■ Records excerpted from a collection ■
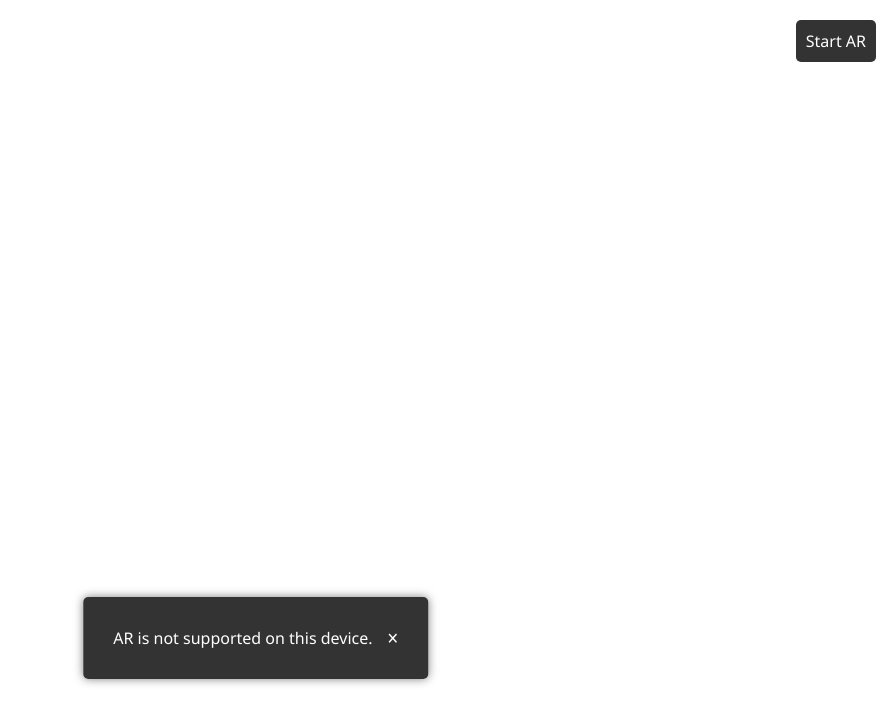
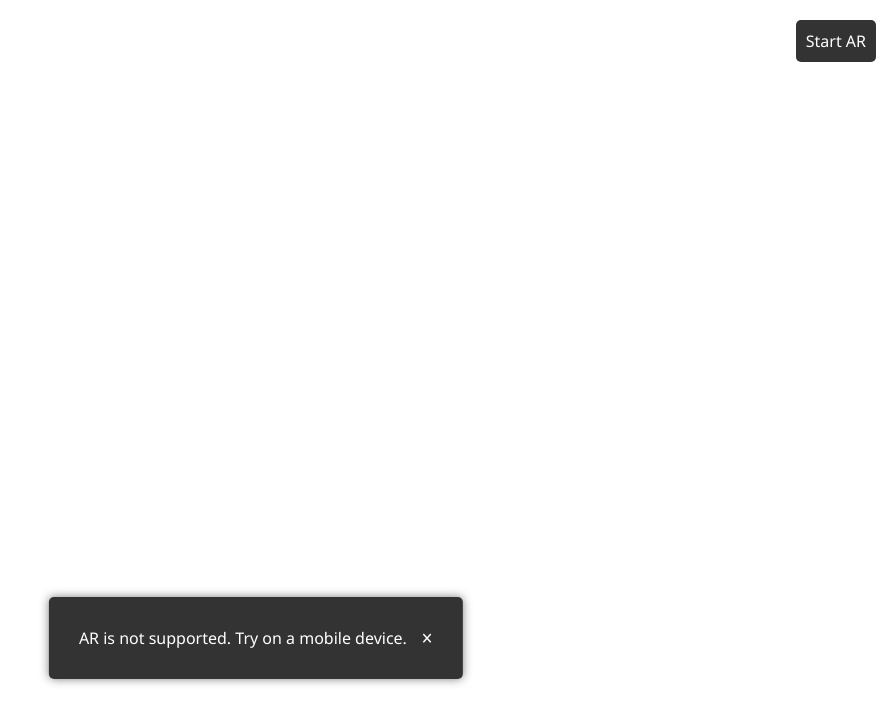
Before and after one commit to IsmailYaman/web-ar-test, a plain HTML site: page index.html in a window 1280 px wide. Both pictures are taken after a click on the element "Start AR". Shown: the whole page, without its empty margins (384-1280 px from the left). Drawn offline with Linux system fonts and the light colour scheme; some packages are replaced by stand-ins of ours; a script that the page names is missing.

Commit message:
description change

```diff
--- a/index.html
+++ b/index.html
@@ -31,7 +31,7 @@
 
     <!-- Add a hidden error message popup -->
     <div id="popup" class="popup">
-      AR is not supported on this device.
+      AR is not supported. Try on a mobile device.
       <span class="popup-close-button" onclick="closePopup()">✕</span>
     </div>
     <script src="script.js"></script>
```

* * *

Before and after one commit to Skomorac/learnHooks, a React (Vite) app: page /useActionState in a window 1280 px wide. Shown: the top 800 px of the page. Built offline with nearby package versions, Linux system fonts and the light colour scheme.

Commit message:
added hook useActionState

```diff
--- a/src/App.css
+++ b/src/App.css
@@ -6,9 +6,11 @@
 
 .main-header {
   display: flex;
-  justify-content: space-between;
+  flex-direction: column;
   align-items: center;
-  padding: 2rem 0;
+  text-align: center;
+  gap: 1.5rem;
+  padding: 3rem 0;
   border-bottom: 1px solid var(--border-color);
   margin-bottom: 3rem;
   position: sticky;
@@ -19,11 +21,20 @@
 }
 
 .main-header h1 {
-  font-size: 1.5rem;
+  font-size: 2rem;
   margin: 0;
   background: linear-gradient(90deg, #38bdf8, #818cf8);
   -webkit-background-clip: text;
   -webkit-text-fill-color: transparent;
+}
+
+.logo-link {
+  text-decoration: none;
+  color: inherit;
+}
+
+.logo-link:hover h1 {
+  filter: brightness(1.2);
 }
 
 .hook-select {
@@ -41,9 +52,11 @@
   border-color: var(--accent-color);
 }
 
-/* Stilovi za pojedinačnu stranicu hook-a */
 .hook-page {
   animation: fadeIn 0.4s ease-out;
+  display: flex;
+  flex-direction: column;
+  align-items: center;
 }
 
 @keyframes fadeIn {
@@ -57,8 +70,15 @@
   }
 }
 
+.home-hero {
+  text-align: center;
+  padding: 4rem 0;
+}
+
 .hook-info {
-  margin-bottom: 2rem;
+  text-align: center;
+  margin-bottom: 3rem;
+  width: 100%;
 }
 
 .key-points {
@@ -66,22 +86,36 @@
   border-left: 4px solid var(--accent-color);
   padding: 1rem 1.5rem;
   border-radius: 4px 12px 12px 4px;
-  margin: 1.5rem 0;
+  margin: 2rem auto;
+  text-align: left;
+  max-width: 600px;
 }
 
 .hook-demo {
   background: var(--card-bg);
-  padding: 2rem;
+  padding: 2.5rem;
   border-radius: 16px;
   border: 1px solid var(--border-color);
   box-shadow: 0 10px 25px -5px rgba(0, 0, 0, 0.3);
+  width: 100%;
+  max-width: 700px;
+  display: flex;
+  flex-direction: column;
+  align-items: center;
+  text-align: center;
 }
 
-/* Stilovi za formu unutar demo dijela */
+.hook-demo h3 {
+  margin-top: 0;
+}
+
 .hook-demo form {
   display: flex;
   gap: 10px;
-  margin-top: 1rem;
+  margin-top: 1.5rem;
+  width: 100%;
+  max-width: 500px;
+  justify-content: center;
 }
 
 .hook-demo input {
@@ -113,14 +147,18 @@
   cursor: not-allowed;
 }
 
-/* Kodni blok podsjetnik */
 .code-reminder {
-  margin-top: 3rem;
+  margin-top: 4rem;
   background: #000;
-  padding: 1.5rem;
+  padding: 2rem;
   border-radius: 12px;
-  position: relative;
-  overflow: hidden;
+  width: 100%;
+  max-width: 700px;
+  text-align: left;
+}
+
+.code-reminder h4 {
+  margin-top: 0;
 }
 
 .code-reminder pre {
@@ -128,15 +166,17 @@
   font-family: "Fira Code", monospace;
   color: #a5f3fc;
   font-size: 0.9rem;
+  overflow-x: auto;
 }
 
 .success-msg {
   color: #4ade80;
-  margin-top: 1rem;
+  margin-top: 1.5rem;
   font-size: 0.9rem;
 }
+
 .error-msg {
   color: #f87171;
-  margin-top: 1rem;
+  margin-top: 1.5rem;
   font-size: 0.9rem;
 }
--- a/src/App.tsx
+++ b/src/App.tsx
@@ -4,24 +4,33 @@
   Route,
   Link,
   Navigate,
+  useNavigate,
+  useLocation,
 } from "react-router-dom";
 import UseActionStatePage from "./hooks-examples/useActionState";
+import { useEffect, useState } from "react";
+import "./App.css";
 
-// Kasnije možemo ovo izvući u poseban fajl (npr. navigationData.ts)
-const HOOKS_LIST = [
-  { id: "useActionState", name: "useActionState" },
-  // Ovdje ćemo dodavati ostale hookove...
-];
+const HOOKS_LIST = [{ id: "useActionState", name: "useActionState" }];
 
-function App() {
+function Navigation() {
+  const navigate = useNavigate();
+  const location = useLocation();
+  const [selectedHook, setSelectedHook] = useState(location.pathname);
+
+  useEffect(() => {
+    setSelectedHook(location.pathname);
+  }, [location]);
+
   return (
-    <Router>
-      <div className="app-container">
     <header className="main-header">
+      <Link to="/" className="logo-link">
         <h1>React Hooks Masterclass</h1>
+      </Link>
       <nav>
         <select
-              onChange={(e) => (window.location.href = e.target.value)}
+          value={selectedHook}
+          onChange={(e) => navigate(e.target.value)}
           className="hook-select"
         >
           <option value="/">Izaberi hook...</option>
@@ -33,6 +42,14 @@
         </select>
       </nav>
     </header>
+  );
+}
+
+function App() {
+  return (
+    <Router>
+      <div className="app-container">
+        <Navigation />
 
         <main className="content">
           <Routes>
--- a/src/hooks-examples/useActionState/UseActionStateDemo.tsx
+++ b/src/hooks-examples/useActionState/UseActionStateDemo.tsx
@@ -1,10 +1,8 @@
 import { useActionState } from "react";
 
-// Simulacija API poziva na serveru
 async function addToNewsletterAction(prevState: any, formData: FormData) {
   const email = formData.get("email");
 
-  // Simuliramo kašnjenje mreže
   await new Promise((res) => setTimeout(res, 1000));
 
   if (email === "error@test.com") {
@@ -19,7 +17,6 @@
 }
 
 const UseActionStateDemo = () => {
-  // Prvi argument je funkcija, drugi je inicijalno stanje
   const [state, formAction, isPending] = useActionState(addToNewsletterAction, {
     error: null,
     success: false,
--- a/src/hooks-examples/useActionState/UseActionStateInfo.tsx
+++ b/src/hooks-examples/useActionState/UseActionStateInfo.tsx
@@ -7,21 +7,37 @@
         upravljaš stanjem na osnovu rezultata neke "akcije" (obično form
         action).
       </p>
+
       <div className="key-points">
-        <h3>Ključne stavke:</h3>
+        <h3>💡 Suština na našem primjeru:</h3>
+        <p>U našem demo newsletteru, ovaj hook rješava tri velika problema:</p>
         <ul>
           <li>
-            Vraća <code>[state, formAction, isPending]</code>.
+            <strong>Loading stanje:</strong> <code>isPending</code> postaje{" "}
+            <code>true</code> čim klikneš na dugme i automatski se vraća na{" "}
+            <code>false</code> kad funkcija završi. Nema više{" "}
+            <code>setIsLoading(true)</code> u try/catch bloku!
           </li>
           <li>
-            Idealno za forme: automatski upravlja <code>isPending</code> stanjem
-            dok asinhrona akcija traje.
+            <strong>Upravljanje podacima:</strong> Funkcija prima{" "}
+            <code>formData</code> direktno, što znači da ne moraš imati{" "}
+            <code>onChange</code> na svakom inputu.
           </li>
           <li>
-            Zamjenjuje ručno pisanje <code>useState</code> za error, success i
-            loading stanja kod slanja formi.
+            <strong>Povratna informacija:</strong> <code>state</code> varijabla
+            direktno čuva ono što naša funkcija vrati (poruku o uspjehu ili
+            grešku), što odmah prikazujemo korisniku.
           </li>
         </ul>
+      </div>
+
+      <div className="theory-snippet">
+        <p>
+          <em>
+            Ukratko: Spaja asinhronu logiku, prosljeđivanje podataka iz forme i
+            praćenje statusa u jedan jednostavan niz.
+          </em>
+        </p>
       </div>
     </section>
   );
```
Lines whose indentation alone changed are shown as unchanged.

* * *

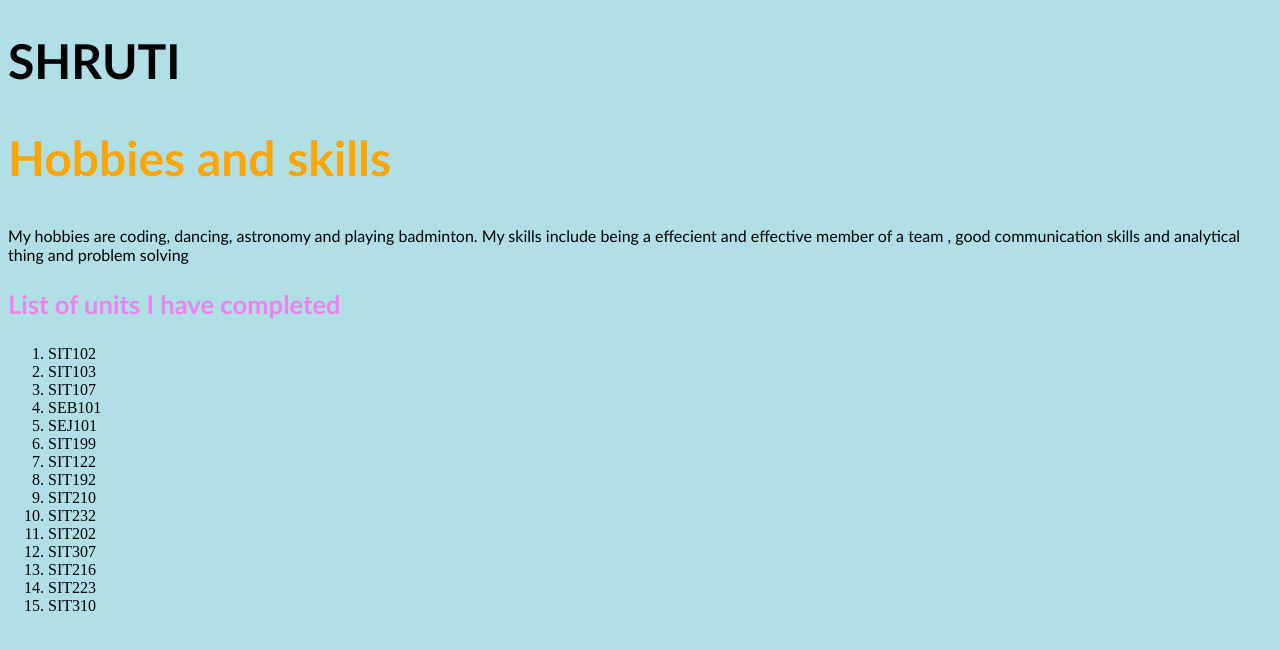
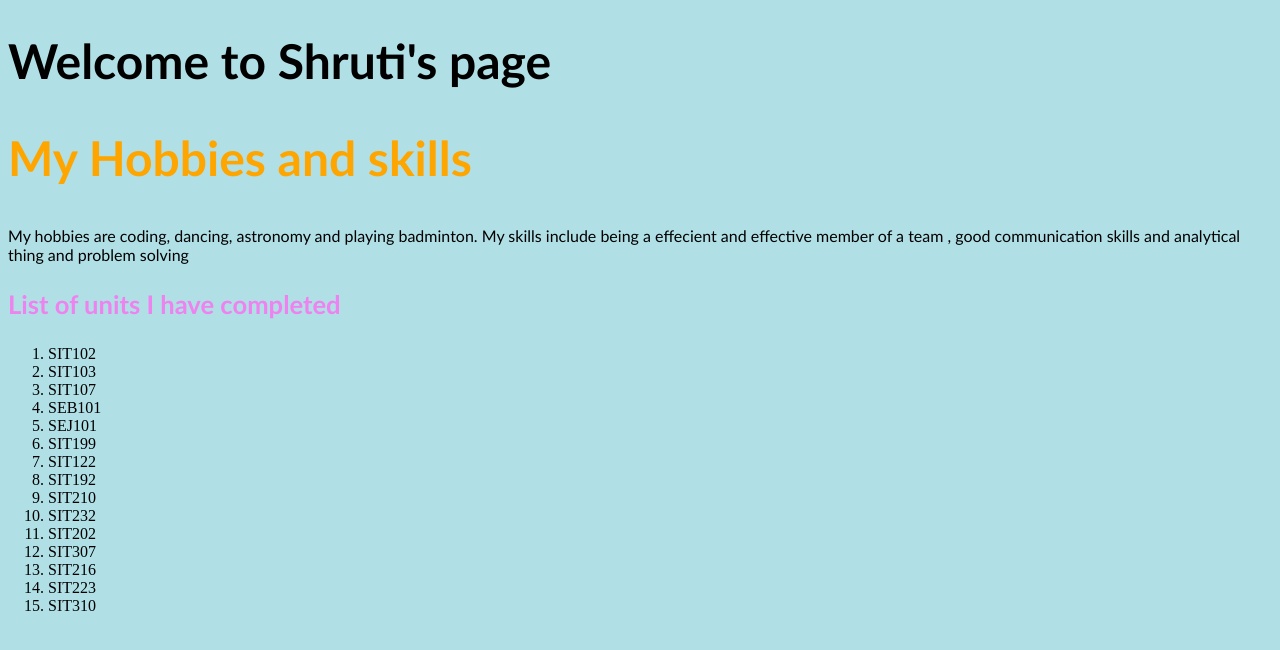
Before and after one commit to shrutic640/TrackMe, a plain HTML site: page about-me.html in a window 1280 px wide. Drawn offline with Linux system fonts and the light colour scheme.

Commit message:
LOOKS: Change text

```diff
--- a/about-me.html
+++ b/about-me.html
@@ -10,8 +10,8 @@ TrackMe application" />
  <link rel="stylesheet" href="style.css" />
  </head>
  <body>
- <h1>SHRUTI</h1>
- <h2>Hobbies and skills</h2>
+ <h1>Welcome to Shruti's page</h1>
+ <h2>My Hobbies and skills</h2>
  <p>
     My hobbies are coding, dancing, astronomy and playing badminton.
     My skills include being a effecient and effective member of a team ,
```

■ TASK STATEMENT ■
Among the lines above, find each one containing the string "header" and copy it.

■ ANSWER FOR THIS EXERCISE ■
 .main-header {
 .main-header h1 {
     <header className="main-header">
     </header>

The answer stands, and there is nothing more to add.